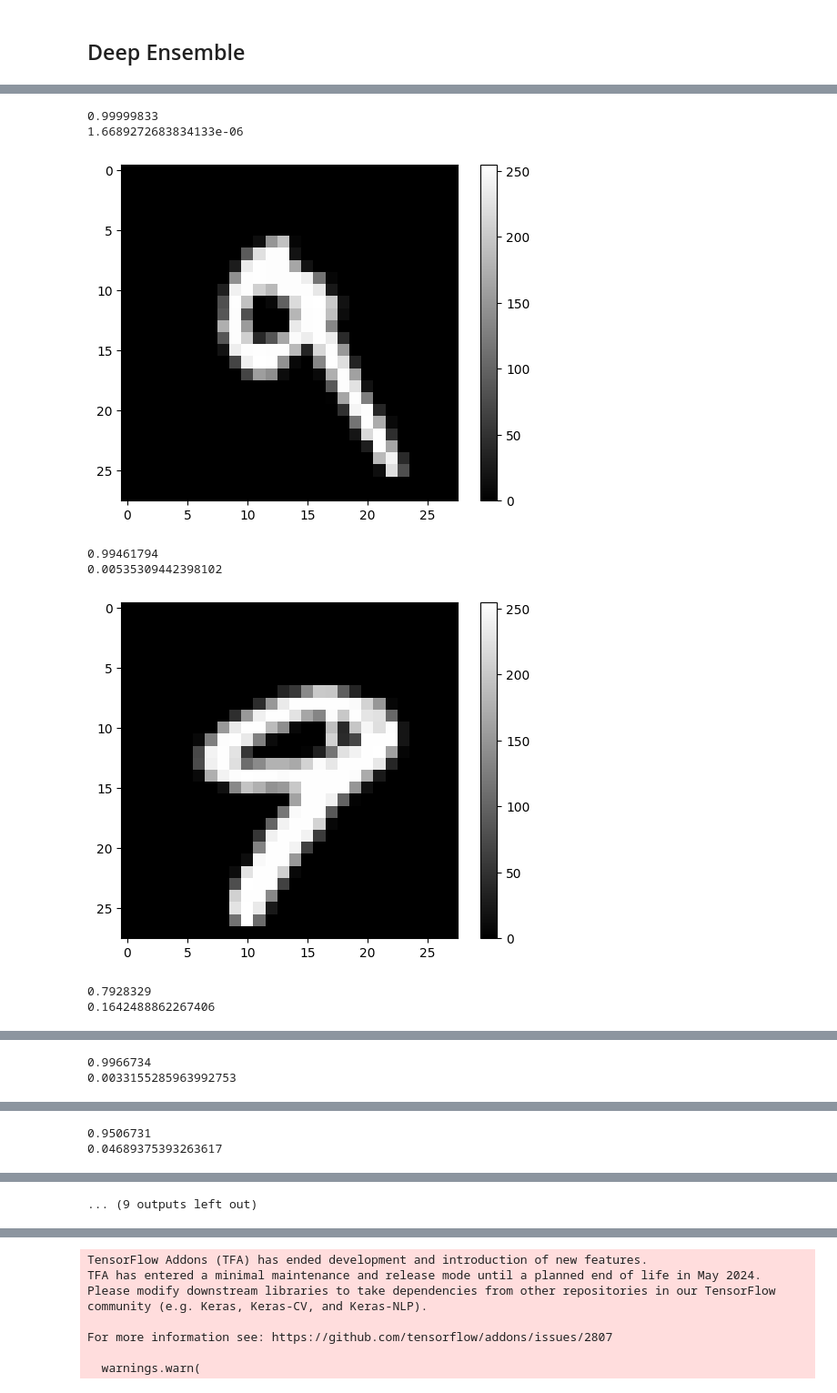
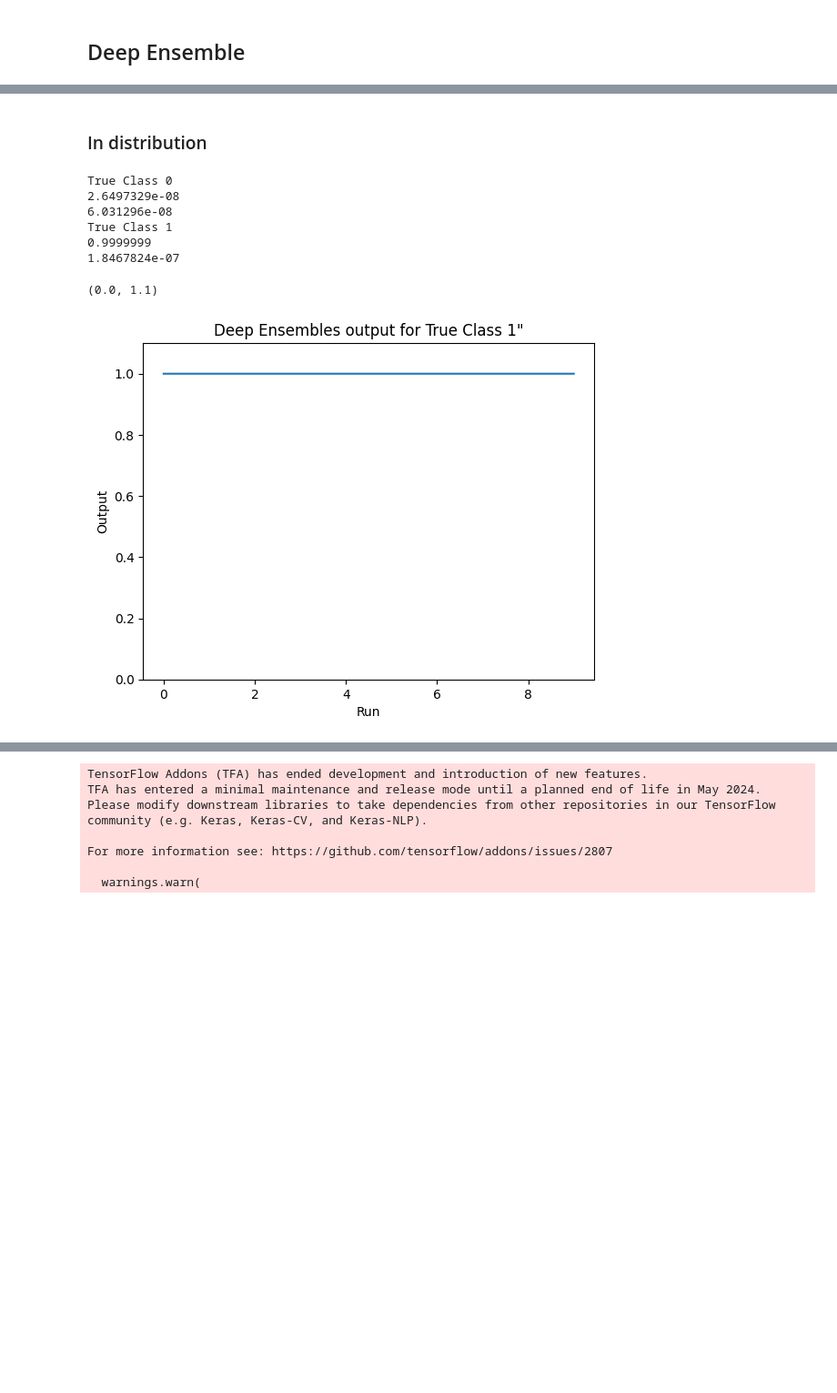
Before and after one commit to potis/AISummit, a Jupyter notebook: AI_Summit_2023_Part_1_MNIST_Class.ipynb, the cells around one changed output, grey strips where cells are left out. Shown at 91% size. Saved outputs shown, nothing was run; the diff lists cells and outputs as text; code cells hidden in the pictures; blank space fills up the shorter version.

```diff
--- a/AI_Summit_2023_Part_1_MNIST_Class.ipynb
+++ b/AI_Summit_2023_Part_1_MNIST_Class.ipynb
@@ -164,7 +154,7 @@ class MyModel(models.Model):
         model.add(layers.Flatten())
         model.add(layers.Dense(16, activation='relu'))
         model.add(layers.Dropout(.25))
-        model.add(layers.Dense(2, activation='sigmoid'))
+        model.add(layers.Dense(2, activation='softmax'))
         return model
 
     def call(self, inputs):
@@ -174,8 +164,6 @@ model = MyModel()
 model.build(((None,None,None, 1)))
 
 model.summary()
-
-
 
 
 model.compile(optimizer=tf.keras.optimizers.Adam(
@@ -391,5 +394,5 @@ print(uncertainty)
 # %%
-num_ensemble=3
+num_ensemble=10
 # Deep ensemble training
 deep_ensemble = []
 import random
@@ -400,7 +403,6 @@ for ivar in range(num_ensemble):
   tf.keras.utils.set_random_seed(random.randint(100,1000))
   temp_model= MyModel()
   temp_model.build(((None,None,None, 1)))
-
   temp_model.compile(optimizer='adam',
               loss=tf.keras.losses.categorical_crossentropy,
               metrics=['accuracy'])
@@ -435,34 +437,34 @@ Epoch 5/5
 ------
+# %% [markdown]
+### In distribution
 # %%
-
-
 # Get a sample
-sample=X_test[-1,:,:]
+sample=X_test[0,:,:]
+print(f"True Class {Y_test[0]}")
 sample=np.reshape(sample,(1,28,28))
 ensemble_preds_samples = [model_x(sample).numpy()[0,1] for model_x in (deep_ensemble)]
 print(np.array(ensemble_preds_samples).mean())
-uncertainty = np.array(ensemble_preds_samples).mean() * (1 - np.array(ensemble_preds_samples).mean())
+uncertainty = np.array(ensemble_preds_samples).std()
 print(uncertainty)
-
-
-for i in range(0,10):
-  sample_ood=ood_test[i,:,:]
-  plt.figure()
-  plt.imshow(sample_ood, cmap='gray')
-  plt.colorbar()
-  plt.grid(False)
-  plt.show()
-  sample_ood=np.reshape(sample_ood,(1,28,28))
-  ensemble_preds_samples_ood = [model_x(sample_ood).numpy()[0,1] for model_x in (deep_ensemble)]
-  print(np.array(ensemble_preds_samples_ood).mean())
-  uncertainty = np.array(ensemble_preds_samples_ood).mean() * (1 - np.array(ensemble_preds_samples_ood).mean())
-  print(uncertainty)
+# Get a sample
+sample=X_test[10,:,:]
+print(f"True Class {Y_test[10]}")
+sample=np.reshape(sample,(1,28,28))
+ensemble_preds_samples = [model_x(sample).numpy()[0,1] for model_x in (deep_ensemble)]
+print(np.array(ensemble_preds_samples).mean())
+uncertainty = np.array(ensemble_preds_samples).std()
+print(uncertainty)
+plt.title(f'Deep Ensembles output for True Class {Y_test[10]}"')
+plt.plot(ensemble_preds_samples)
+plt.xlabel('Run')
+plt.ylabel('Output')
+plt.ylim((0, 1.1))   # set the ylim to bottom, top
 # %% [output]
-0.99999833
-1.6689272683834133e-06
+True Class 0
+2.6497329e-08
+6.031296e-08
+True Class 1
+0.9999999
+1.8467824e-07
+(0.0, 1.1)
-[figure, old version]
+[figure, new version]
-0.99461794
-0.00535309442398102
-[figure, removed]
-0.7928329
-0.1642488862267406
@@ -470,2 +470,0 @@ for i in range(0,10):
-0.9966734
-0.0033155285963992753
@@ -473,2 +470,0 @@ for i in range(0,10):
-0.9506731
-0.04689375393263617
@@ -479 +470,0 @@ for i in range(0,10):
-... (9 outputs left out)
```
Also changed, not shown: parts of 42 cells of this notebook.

____

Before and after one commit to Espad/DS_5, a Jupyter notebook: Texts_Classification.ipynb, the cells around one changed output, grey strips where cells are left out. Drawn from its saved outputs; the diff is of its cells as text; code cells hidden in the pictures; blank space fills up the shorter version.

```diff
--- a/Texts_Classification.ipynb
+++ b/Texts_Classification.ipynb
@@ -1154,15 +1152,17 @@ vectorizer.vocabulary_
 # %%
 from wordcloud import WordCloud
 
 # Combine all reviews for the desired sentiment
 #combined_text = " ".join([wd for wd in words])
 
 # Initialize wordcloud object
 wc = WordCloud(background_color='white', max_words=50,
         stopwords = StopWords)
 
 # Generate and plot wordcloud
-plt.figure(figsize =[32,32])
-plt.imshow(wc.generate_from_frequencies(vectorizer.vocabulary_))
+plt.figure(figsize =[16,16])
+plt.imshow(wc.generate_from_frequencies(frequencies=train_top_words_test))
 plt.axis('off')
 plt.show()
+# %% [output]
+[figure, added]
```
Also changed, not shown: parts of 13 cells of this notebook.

____

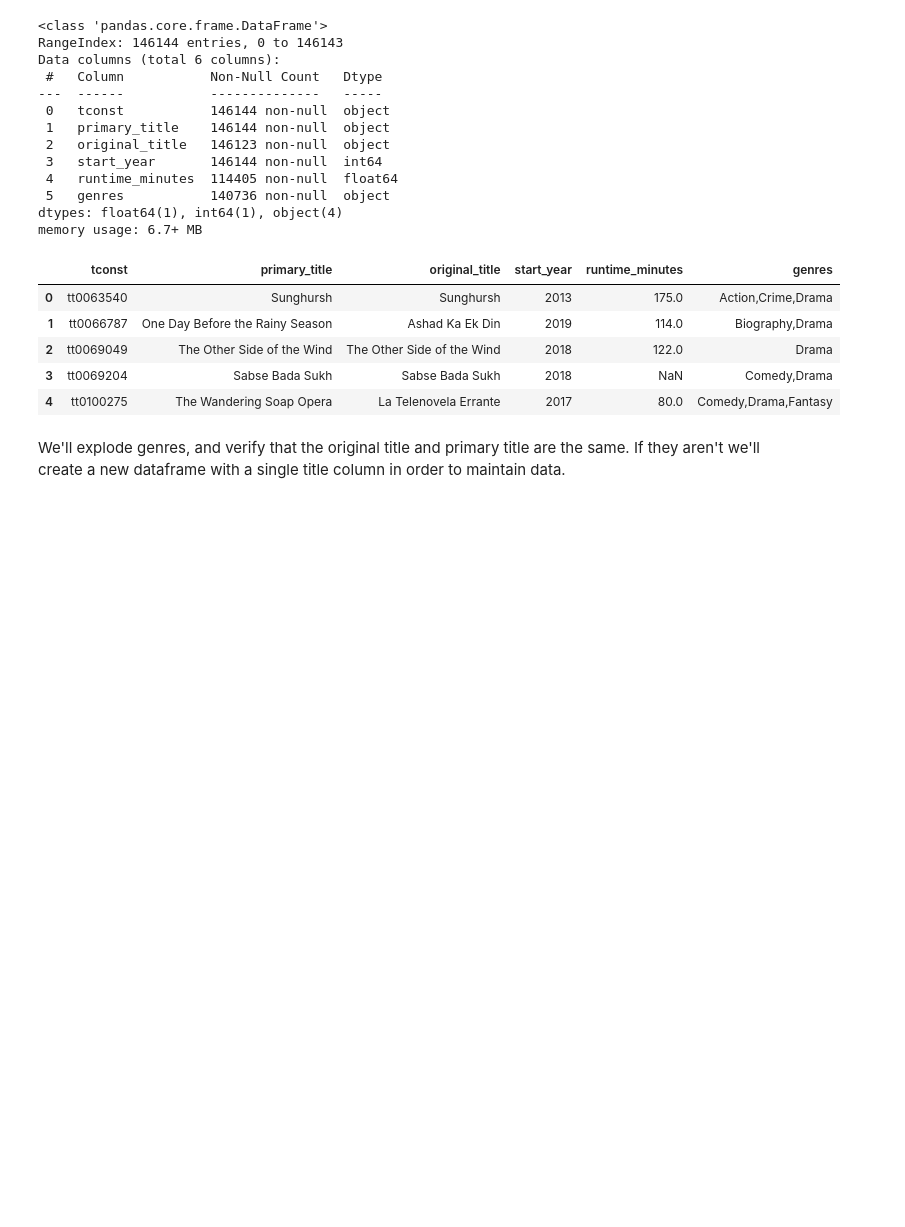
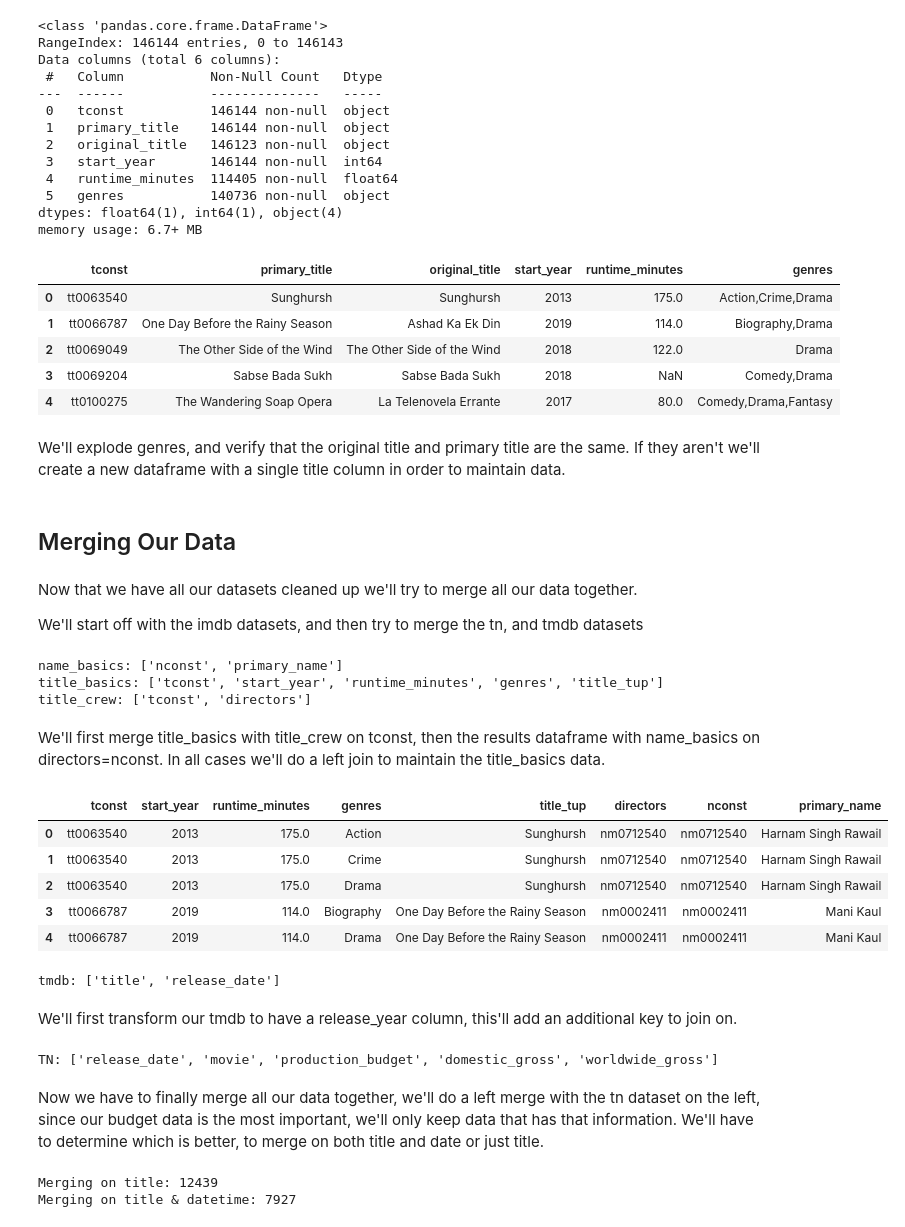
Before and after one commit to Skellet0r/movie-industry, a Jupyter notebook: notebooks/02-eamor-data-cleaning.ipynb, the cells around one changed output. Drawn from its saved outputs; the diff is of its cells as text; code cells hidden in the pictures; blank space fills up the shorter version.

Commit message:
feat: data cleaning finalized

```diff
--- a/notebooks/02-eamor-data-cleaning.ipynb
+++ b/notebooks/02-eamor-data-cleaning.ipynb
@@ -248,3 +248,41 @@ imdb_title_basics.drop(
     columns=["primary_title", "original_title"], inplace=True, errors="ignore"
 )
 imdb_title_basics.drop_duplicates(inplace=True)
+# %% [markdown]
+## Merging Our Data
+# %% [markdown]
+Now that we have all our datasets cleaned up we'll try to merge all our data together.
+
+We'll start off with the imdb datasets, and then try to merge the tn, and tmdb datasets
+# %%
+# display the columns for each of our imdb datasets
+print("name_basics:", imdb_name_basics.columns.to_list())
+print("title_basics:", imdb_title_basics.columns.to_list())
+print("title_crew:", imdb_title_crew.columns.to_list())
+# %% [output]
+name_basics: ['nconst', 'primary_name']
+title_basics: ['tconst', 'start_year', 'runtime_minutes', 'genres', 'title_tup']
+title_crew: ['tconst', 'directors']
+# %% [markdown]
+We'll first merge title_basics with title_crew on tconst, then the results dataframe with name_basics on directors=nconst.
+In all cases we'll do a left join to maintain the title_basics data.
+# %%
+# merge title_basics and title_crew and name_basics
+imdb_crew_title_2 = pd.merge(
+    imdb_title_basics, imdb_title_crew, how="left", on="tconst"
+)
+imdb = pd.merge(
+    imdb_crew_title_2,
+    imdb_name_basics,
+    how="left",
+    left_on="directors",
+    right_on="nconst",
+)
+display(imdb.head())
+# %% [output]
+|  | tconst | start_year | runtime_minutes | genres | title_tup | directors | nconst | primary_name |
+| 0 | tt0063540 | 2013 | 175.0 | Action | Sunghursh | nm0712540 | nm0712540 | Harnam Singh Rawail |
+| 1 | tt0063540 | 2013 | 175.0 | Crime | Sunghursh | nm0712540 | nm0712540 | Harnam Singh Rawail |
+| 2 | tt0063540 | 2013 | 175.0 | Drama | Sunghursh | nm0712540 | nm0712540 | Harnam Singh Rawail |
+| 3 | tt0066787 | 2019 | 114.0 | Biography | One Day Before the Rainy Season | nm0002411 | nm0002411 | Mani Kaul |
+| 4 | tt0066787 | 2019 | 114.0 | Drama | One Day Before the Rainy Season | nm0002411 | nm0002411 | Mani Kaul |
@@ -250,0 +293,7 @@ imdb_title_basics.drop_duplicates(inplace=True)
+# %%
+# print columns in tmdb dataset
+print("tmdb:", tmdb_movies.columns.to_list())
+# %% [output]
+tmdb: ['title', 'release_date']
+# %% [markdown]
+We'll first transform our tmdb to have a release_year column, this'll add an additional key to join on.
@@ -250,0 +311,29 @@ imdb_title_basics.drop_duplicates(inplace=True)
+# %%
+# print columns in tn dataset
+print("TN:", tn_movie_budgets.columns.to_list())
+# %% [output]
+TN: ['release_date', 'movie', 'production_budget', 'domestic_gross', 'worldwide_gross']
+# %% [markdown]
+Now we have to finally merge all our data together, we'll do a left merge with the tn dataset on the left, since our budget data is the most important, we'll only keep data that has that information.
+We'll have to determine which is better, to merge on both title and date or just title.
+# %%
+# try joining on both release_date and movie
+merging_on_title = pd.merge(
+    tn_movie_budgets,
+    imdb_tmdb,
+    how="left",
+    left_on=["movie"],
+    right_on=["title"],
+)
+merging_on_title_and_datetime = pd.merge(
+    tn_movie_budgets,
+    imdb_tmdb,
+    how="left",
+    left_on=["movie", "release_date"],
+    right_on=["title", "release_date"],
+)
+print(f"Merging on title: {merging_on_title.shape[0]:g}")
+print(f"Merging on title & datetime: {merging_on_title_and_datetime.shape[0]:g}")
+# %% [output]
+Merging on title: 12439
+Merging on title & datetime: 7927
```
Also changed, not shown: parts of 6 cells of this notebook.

____

**To do**
For every line above that has "columns" in it, copy the line.

**Response**
     columns=["primary_title", "original_title"], inplace=True, errors="ignore"
+# display the columns for each of our imdb datasets
+print("name_basics:", imdb_name_basics.columns.to_list())
+print("title_basics:", imdb_title_basics.columns.to_list())
+print("title_crew:", imdb_title_crew.columns.to_list())
+# print columns in tmdb dataset
+print("tmdb:", tmdb_movies.columns.to_list())
+# print columns in tn dataset
+print("TN:", tn_movie_budgets.columns.to_list())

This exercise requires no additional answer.